Catherine, meanwhile, is being tempted by a young doctor at work, and as Caleb attempts to win her back, she drawing closer to this seemingly charming man who is trying to start a relationship with her. Caleb interacts with his senior firefighter at work, who suggests to Caleb that his heart is not fully committed to his challenge. When Caleb becomes deeply frustrated at his wife’s seeming indifference to his attempts to win her back, he speaks to his dad, who demonstrates to Caleb that we treated Christ the same way when he died on the Cross for us. This is the turning point in the movie, where Caleb’s life and his influence on others changes forever.

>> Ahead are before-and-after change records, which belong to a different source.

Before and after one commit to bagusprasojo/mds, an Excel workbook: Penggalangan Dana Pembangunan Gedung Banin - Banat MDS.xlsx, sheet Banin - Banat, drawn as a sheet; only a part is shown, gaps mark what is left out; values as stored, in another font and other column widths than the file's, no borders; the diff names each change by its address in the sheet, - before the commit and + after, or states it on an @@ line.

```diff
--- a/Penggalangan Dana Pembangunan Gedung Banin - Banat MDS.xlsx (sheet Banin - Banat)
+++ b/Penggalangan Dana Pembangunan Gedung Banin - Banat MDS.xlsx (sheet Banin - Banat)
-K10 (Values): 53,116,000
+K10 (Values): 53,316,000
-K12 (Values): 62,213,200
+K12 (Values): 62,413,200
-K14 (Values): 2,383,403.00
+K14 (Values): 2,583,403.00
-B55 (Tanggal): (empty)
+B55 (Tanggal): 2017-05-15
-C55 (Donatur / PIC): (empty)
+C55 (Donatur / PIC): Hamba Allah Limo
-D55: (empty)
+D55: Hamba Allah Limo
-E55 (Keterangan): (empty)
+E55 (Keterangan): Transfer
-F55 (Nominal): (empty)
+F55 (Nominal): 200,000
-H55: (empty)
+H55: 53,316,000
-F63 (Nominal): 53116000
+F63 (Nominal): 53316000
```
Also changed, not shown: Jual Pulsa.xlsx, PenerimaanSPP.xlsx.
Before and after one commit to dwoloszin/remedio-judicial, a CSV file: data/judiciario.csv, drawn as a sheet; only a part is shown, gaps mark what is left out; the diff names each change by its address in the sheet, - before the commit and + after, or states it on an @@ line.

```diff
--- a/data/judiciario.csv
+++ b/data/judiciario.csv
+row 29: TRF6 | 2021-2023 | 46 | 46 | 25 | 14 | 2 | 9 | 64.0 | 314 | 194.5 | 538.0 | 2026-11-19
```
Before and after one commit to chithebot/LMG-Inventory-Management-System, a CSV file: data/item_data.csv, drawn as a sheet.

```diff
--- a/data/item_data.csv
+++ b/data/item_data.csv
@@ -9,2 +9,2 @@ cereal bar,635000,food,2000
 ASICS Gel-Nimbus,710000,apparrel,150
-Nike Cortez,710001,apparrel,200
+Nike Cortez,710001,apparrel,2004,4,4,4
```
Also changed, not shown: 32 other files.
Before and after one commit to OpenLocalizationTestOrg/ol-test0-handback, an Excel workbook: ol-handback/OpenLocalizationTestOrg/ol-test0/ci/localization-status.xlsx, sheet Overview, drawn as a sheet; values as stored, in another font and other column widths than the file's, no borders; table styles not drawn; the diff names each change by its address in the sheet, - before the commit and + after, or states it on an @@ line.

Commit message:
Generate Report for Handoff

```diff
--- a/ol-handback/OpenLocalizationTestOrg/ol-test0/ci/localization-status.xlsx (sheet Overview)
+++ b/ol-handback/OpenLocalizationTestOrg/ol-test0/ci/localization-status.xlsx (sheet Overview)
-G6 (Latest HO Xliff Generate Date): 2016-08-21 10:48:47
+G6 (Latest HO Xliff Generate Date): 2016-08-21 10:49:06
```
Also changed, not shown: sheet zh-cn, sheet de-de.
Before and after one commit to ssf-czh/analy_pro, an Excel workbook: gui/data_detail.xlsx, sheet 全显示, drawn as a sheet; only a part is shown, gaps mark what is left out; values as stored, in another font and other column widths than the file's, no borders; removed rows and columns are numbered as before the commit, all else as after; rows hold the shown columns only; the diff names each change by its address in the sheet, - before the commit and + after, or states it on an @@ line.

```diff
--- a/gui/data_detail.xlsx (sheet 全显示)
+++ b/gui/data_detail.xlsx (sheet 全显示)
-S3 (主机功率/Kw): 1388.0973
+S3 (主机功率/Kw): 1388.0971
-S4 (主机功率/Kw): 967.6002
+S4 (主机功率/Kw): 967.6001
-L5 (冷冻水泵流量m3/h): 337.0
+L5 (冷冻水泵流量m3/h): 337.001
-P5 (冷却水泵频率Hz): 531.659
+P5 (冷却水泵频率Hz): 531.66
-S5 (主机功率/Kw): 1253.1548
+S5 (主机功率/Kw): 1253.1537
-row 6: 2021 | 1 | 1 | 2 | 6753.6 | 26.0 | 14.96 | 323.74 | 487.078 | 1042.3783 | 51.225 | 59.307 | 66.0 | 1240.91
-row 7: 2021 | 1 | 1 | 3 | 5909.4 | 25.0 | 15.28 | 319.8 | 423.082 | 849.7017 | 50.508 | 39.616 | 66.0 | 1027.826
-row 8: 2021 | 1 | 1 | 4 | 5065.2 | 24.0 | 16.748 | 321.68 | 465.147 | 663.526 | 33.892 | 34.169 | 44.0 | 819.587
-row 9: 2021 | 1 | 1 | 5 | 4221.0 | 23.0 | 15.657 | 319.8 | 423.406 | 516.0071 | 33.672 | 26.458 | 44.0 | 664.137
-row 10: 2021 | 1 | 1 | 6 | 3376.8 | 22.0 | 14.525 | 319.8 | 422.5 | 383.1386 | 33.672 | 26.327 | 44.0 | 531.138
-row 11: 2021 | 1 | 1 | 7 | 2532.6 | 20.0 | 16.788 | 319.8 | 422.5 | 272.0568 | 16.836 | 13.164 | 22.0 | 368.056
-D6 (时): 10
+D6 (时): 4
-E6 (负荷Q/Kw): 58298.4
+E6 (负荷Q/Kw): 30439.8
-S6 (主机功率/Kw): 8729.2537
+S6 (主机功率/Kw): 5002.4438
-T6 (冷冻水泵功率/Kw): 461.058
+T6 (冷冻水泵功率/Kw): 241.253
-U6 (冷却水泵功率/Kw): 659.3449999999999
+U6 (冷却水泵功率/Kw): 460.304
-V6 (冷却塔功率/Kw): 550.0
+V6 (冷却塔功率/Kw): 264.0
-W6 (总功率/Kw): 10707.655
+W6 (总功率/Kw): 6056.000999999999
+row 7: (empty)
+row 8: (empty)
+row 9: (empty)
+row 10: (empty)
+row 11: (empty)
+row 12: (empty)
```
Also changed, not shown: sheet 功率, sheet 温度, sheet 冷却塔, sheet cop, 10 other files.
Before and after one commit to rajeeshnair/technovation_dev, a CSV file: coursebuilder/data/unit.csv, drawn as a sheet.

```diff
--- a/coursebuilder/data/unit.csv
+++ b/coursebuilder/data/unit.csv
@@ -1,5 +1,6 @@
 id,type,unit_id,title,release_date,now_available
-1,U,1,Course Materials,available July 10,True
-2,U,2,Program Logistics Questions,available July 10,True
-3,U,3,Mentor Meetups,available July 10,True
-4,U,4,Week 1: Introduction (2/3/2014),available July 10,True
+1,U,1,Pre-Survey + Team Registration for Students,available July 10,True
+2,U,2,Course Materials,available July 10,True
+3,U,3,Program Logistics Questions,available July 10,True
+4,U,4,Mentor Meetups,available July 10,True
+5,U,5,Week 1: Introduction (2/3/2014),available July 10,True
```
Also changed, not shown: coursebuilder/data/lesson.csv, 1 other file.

Fireproof is well acted, produced and directed, and has good drama, action and humor. Many Christian films, due to low budgets or inexperienced talent, do not have the high production values of most Hollywood movies, but I watch them for their heart and message. Another factor that causes people to avoid these stories is that they are clean and wholesome. Society is so jaded by modern media, that when the average viewer watches the first ten minutes of a film with no swearing or sex, they find it to be hokey and unrealistic. If you are looking for a movie with a great story that is wholesome, realistic and inspiring, Fireproof will deliver.